**Task to carry out**
The answer is an exact repetition of every entry, with all images left out.

**Edit difference data**
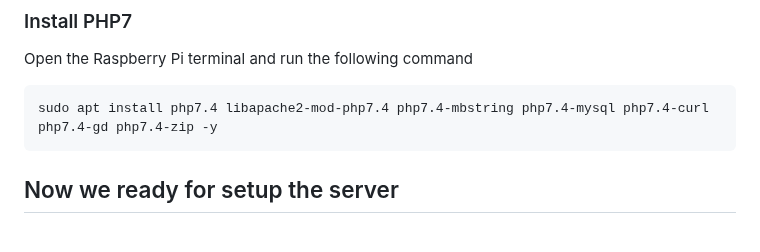
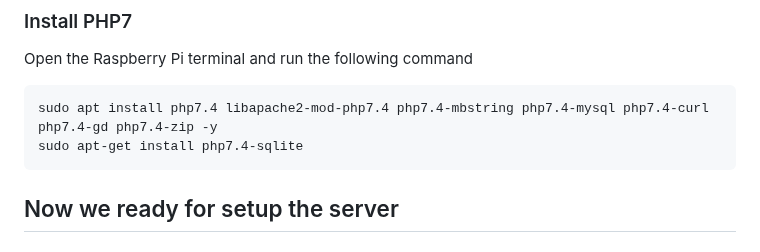
Before and after one commit to galsal1/Boiler-Temperature, a Markdown page: README.md, the part around the change. Rendered like a GitHub page.

````diff
--- a/README.md
+++ b/README.md
@@ -81,6 +81,7 @@ sudo chown -R -f www-data:www-data /var/www/html
 Open the Raspberry Pi terminal and run the following command</br>
 ```
 sudo apt install php7.4 libapache2-mod-php7.4 php7.4-mbstring php7.4-mysql php7.4-curl php7.4-gd php7.4-zip -y
+sudo apt-get install php7.4-sqlite
 ```
 
 ## Now we ready for setup the server
````
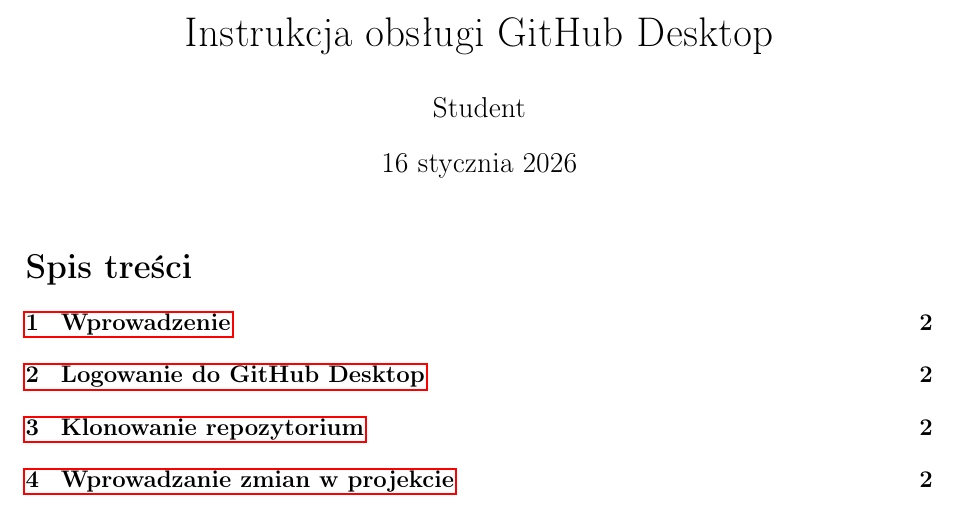
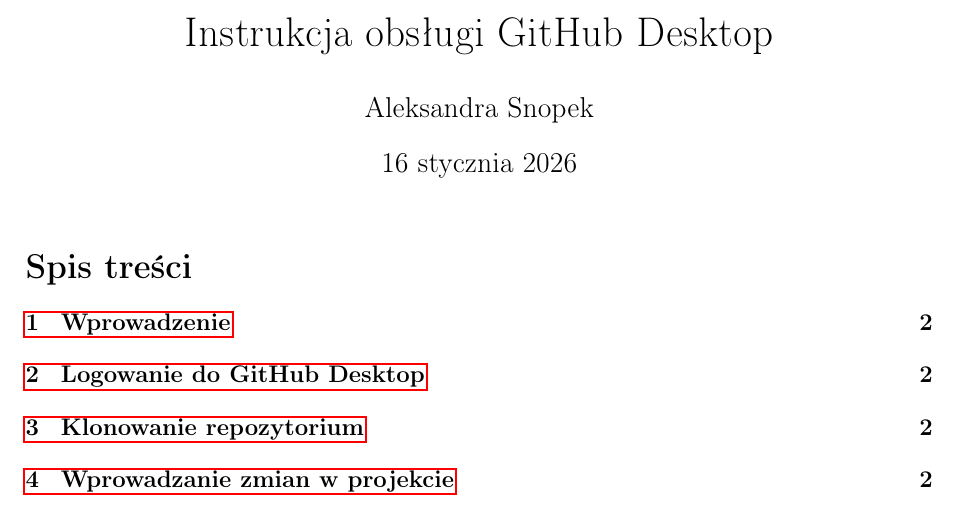
Before and after one commit to aleksandrasnopek/linux-git-latex-project, a LaTeX document (latex/instruction/main.tex): part of page 1 of 7, cut so that both start at the same text. Compiled offline with pdfLaTeX.

Commit message:
Nowa wersja instruction.pdf

```diff
--- a/latex/instruction/main.tex
+++ b/latex/instruction/main.tex
@@ -9,7 +9,7 @@
 
 \geometry{margin=2.5cm}
 \title{Instrukcja obsługi GitHub Desktop}
-\author{Student}
+\author{Aleksandra Snopek}
 \date{\today}
 
 \begin{document}
```
Also changed, not shown: latex/instruction/instruction.pdf.
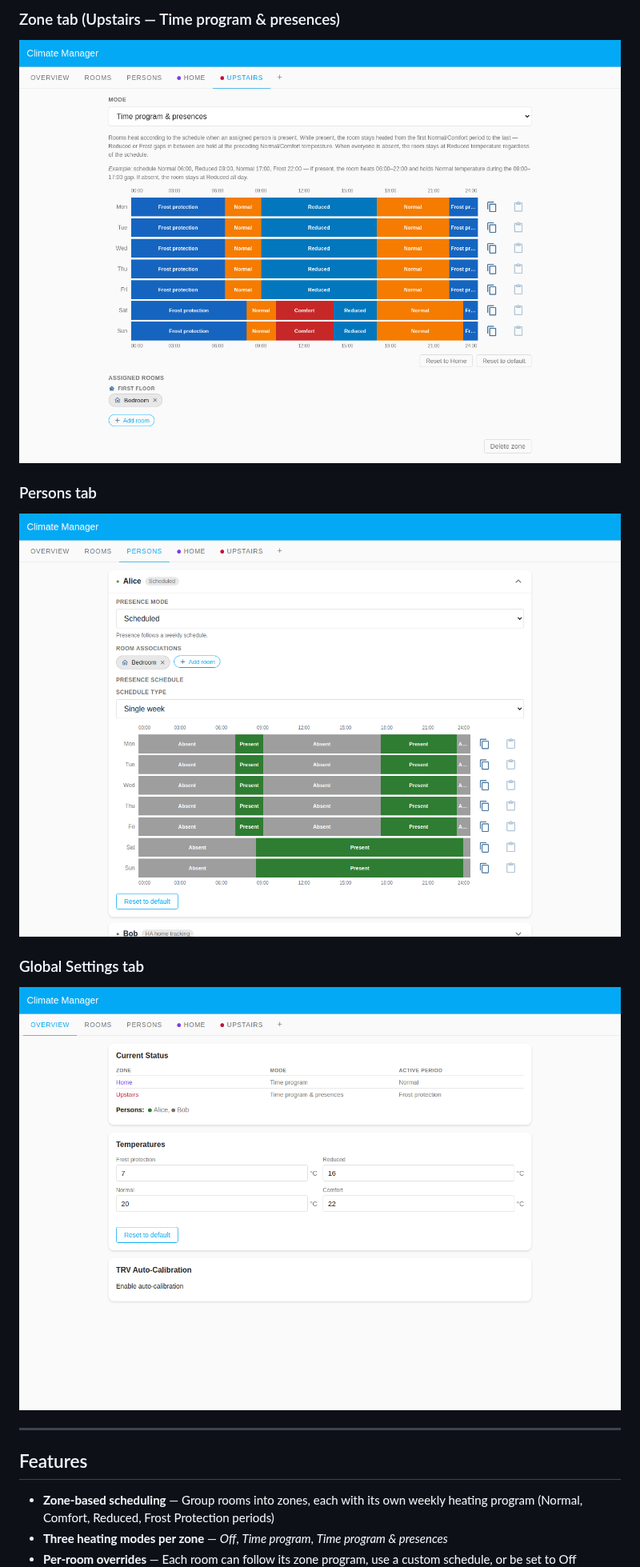
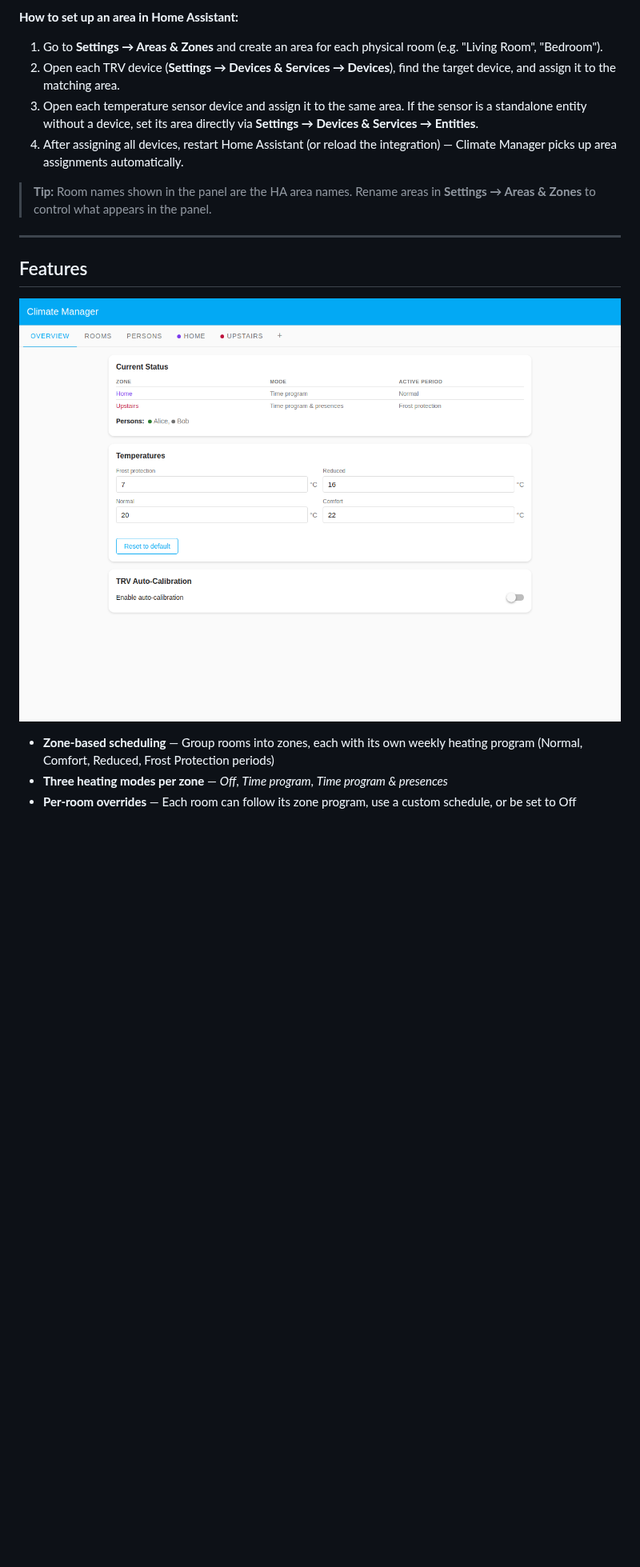
Before and after one commit to ArnaudD-FR/climate-manager, a Markdown page: README.md, the part around one of its changes. Shown at 80% size. GitHub-like rendering; pictures changed too: docs/screenshots/global-settings.png, docs/screenshots/overview.png; blank space fills up the shorter version.

```diff
--- a/README.md
+++ b/README.md
@@ -27,19 +41,24 @@ configurable through a full Lovelace dashboard panel.
 
-### Zone tab (Upstairs — Time program & presences)
+**How to set up an area in Home Assistant:**
 
-![Zone Upstairs tab](docs/screenshots/zone-upstairs.png)
+1. Go to **Settings → Areas & Zones** and create an area for each physical room
+   (e.g. "Living Room", "Bedroom").
+2. Open each TRV device (**Settings → Devices & Services → Devices**), find the
+   target device, and assign it to the matching area.
+3. Open each temperature sensor device and assign it to the same area. If the
+   sensor is a standalone entity without a device, set its area directly via
+   **Settings → Devices & Services → Entities**.
+4. After assigning all devices, restart Home Assistant (or reload the
+   integration) — Climate Manager picks up area assignments automatically.
 
-### Persons tab
-
-![Persons tab](docs/screenshots/persons.png)
-
-### Global Settings tab
-
-![Global Settings tab](docs/screenshots/global-settings.png)
+> **Tip:** Room names shown in the panel are the HA area names. Rename areas in
+> **Settings → Areas & Zones** to control what appears in the panel.
 
 ---
 
 ## Features
+
+![Overview tab](docs/screenshots/overview.png)
 
 - **Zone-based scheduling** — Group rooms into zones, each with its own weekly
   heating program (Normal, Comfort, Reduced, Frost Protection periods)
```
Also changed, not shown: other parts of README.md (+75 -15 lines), 1 other file.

**Response for this exercise**
Before and after one commit to galsal1/Boiler-Temperature, a Markdown page: README.md, the part around the change. Rendered like a GitHub page.

````diff
--- a/README.md
+++ b/README.md
@@ -81,6 +81,7 @@ sudo chown -R -f www-data:www-data /var/www/html
 Open the Raspberry Pi terminal and run the following command</br>
 ```
 sudo apt install php7.4 libapache2-mod-php7.4 php7.4-mbstring php7.4-mysql php7.4-curl php7.4-gd php7.4-zip -y
+sudo apt-get install php7.4-sqlite
 ```
 
 ## Now we ready for setup the server
````
Before and after one commit to aleksandrasnopek/linux-git-latex-project, a LaTeX document (latex/instruction/main.tex): part of page 1 of 7, cut so that both start at the same text. Compiled offline with pdfLaTeX.

Commit message:
Nowa wersja instruction.pdf

```diff
--- a/latex/instruction/main.tex
+++ b/latex/instruction/main.tex
@@ -9,7 +9,7 @@
 
 \geometry{margin=2.5cm}
 \title{Instrukcja obsługi GitHub Desktop}
-\author{Student}
+\author{Aleksandra Snopek}
 \date{\today}
 
 \begin{document}
```
Also changed, not shown: latex/instruction/instruction.pdf.
Before and after one commit to ArnaudD-FR/climate-manager, a Markdown page: README.md, the part around one of its changes. Shown at 80% size. GitHub-like rendering; pictures changed too: docs/screenshots/global-settings.png, docs/screenshots/overview.png; blank space fills up the shorter version.

```diff
--- a/README.md
+++ b/README.md
@@ -27,19 +41,24 @@ configurable through a full Lovelace dashboard panel.
 
-### Zone tab (Upstairs — Time program & presences)
+**How to set up an area in Home Assistant:**
 
-![Zone Upstairs tab](docs/screenshots/zone-upstairs.png)
+1. Go to **Settings → Areas & Zones** and create an area for each physical room
+   (e.g. "Living Room", "Bedroom").
+2. Open each TRV device (**Settings → Devices & Services → Devices**), find the
+   target device, and assign it to the matching area.
+3. Open each temperature sensor device and assign it to the same area. If the
+   sensor is a standalone entity without a device, set its area directly via
+   **Settings → Devices & Services → Entities**.
+4. After assigning all devices, restart Home Assistant (or reload the
+   integration) — Climate Manager picks up area assignments automatically.
 
-### Persons tab
-
-![Persons tab](docs/screenshots/persons.png)
-
-### Global Settings tab
-
-![Global Settings tab](docs/screenshots/global-settings.png)
+> **Tip:** Room names shown in the panel are the HA area names. Rename areas in
+> **Settings → Areas & Zones** to control what appears in the panel.
 
 ---
 
 ## Features
+
+![Overview tab](docs/screenshots/overview.png)
 
 - **Zone-based scheduling** — Group rooms into zones, each with its own weekly
   heating program (Normal, Comfort, Reduced, Frost Protection periods)
```
Also changed, not shown: other parts of README.md (+75 -15 lines), 1 other file.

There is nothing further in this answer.